DATA LISTING:
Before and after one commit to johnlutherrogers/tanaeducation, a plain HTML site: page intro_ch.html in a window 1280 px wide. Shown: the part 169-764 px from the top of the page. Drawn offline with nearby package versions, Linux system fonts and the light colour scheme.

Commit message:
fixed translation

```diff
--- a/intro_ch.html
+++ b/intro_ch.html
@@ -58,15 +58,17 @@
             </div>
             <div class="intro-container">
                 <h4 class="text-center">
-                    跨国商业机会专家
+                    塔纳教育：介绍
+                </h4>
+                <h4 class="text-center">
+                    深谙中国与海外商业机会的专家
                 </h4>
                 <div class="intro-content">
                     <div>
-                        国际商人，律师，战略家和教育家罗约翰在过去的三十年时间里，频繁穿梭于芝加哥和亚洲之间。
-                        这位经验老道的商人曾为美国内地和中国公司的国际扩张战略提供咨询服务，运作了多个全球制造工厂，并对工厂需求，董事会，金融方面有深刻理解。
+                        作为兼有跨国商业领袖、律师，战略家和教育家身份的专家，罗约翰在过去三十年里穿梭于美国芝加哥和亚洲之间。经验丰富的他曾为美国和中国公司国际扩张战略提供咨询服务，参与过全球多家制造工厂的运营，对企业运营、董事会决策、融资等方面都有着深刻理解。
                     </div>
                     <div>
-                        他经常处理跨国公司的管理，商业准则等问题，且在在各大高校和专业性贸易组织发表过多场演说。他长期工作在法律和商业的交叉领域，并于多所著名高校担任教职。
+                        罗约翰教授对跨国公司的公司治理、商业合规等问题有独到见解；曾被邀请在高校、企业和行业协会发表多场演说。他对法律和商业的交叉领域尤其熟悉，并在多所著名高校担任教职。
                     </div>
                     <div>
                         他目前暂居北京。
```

INSTRUCTIONS TO FOLLOW: Exactly what appears above must be set down again in full.

TASK OUTPUT:
Before and after one commit to johnlutherrogers/tanaeducation, a plain HTML site: page intro_ch.html in a window 1280 px wide. Shown: the part 169-764 px from the top of the page. Drawn offline with nearby package versions, Linux system fonts and the light colour scheme.

Commit message:
fixed translation

```diff
--- a/intro_ch.html
+++ b/intro_ch.html
@@ -58,15 +58,17 @@
             </div>
             <div class="intro-container">
                 <h4 class="text-center">
-                    跨国商业机会专家
+                    塔纳教育：介绍
+                </h4>
+                <h4 class="text-center">
+                    深谙中国与海外商业机会的专家
                 </h4>
                 <div class="intro-content">
                     <div>
-                        国际商人，律师，战略家和教育家罗约翰在过去的三十年时间里，频繁穿梭于芝加哥和亚洲之间。
-                        这位经验老道的商人曾为美国内地和中国公司的国际扩张战略提供咨询服务，运作了多个全球制造工厂，并对工厂需求，董事会，金融方面有深刻理解。
+                        作为兼有跨国商业领袖、律师，战略家和教育家身份的专家，罗约翰在过去三十年里穿梭于美国芝加哥和亚洲之间。经验丰富的他曾为美国和中国公司国际扩张战略提供咨询服务，参与过全球多家制造工厂的运营，对企业运营、董事会决策、融资等方面都有着深刻理解。
                     </div>
                     <div>
-                        他经常处理跨国公司的管理，商业准则等问题，且在在各大高校和专业性贸易组织发表过多场演说。他长期工作在法律和商业的交叉领域，并于多所著名高校担任教职。
+                        罗约翰教授对跨国公司的公司治理、商业合规等问题有独到见解；曾被邀请在高校、企业和行业协会发表多场演说。他对法律和商业的交叉领域尤其熟悉，并在多所著名高校担任教职。
                     </div>
                     <div>
                         他目前暂居北京。
```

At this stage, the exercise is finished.